→ **EXERCISE GOAL**: What you return must match the records below character for character, except that no picture appears.

→ **ENTRIES SHOWN**:
────────

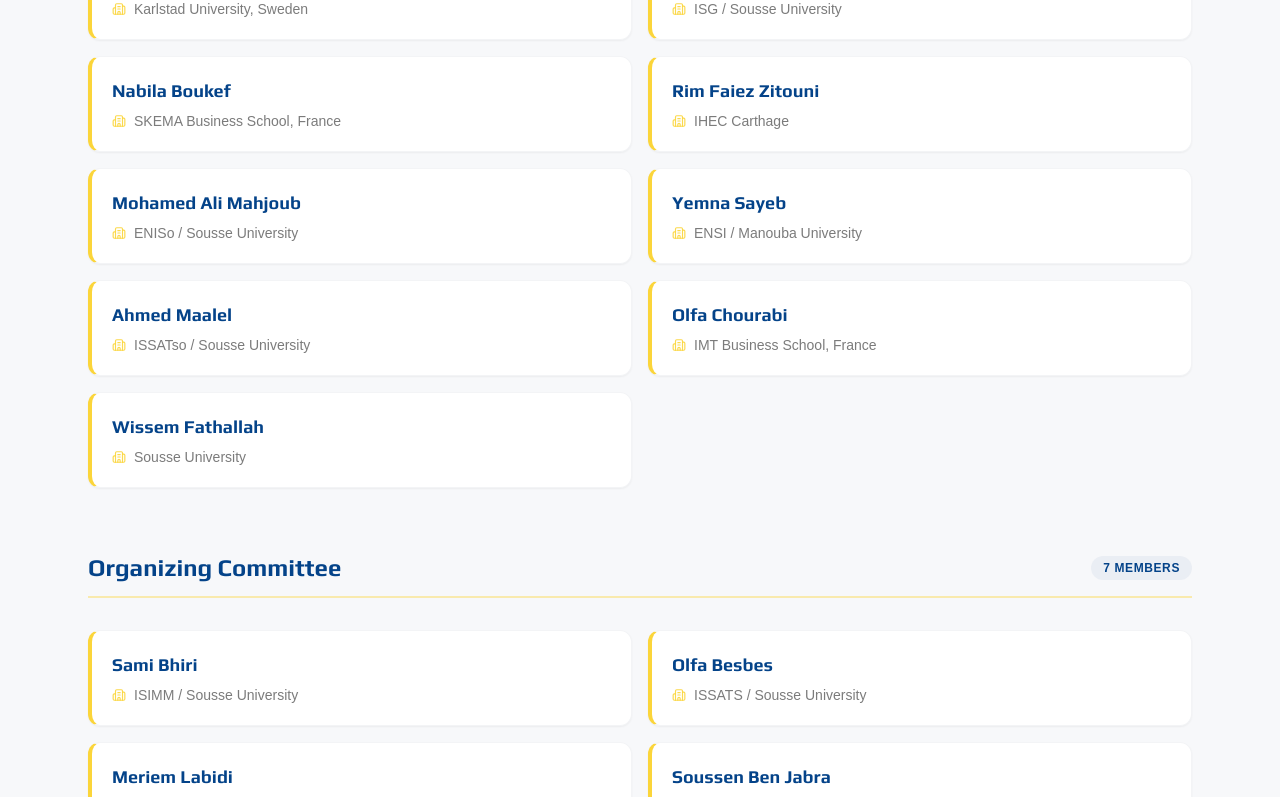
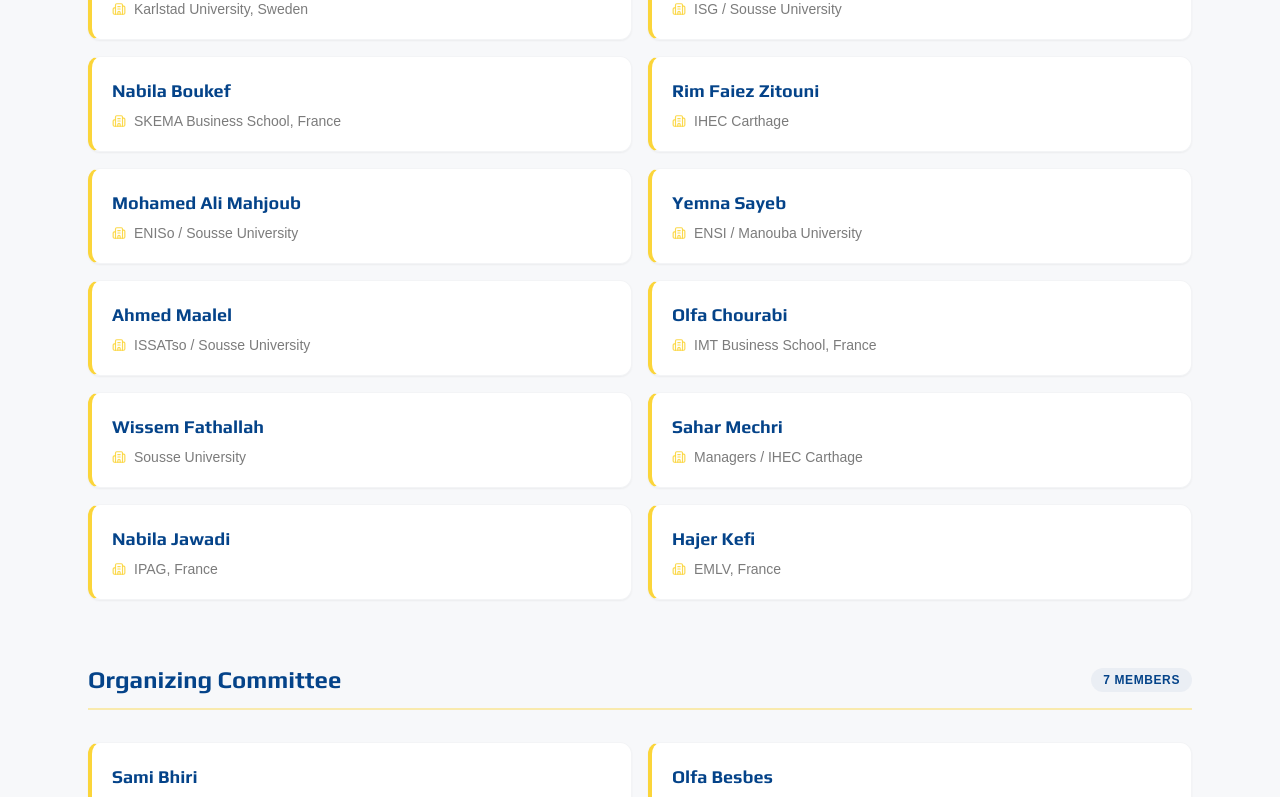
Before and after one commit to mariem-mdalla/tuncis-2026-website, a React (Vite) app in the folder apps/frontend/: page /committees in a window 1280 px wide. Shown: the part 2365-3162 px from the top of the page. Built offline with nearby package versions, Linux system fonts and the light colour scheme.

Commit message:
Update Committees.jsx

```diff
--- a/apps/frontend/src/pages/Committees.jsx
+++ b/apps/frontend/src/pages/Committees.jsx
@@ -38,6 +38,9 @@ const scientific = [
   { name: "Ahmed Maalel",              affiliation: "ISSATso / Sousse University" },
   { name: "Olfa Chourabi",             affiliation: "IMT Business School, France" },
   { name: "Wissem Fathallah",          affiliation: "Sousse University" },
+  { name: "Sahar Mechri",              affiliation: "Managers / IHEC Carthage" },
+  { name: "Nabila Jawadi",             affiliation: "IPAG, France" },
+  { name: "Hajer Kefi",                affiliation: "EMLV, France" },
 ];
 
 const keynotes = [
```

────────

→ **THE ANSWER**:
Before and after one commit to mariem-mdalla/tuncis-2026-website, a React (Vite) app in the folder apps/frontend/: page /committees in a window 1280 px wide. Shown: the part 2365-3162 px from the top of the page. Built offline with nearby package versions, Linux system fonts and the light colour scheme.

Commit message:
Update Committees.jsx

```diff
--- a/apps/frontend/src/pages/Committees.jsx
+++ b/apps/frontend/src/pages/Committees.jsx
@@ -38,6 +38,9 @@ const scientific = [
   { name: "Ahmed Maalel",              affiliation: "ISSATso / Sousse University" },
   { name: "Olfa Chourabi",             affiliation: "IMT Business School, France" },
   { name: "Wissem Fathallah",          affiliation: "Sousse University" },
+  { name: "Sahar Mechri",              affiliation: "Managers / IHEC Carthage" },
+  { name: "Nabila Jawadi",             affiliation: "IPAG, France" },
+  { name: "Hajer Kefi",                affiliation: "EMLV, France" },
 ];
 
 const keynotes = [
```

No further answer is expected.